[Items from a dataset]

□ □ □

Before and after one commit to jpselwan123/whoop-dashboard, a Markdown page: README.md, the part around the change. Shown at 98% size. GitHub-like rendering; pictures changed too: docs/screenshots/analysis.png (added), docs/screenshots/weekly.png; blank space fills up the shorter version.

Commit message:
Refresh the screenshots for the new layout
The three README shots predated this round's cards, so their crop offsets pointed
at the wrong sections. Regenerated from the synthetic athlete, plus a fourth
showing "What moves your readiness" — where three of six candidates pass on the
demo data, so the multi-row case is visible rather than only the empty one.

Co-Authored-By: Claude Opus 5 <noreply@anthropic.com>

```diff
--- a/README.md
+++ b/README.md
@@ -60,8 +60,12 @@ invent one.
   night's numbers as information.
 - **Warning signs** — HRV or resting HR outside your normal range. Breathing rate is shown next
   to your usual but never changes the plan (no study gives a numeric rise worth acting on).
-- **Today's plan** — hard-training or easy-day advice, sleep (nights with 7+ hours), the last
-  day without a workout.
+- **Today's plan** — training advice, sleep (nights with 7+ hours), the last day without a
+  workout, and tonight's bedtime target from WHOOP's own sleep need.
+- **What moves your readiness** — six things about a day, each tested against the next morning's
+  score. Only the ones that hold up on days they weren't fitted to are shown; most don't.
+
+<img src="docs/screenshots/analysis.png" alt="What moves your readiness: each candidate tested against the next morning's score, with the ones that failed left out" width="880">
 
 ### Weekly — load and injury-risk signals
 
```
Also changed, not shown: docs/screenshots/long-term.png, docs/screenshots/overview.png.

□ □ □

▶ _REQUIREMENT_: State the number of lines in the records that hold the string "README", and add nothing.

▶ _PROBLEM SOLUTION_: 4